[Source information]:
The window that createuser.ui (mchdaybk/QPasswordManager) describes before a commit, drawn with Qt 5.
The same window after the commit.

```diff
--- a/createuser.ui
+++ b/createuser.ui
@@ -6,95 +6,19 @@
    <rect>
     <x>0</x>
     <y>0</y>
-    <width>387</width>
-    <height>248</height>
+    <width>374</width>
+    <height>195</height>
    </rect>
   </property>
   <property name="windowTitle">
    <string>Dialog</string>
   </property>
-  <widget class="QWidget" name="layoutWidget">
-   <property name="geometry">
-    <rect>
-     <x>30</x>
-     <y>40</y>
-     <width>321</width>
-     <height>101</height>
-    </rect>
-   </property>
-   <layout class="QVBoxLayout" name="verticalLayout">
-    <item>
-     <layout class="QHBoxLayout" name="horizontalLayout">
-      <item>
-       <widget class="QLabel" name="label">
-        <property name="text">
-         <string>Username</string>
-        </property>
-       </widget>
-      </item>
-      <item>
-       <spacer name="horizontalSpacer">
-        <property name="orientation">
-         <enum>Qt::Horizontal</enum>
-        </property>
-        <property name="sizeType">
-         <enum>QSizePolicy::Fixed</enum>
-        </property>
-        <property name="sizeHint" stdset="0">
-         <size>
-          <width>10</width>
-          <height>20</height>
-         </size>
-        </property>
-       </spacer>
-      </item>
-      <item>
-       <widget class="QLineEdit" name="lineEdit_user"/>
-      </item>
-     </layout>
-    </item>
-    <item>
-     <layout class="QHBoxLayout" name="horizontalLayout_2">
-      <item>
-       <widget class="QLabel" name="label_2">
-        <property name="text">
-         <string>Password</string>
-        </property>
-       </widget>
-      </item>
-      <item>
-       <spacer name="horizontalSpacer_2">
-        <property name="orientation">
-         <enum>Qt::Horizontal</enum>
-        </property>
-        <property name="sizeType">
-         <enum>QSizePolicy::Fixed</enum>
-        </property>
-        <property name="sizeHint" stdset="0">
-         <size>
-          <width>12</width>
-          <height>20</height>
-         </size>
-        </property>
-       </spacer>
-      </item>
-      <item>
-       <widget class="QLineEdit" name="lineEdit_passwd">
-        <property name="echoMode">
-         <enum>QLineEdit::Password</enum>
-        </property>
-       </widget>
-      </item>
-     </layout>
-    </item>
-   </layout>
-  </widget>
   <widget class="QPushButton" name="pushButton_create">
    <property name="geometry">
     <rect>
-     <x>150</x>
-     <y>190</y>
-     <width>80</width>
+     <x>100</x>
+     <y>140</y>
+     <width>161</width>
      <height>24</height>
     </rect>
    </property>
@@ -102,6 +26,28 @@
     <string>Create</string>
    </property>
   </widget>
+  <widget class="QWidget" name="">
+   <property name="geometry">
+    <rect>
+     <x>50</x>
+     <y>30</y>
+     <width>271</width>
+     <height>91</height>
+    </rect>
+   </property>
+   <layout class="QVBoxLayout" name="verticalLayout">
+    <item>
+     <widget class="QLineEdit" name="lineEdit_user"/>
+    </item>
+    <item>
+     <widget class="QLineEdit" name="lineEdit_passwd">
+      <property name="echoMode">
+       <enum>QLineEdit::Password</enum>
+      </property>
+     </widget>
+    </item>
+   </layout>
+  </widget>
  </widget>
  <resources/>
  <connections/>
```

[Aim of the task]: Take every line from the records above that has the word "createuser" and copy it.

[Solved problem]:
The window that createuser.ui (mchdaybk/QPasswordManager) describes before a commit, drawn with Qt 5.
--- a/createuser.ui
+++ b/createuser.ui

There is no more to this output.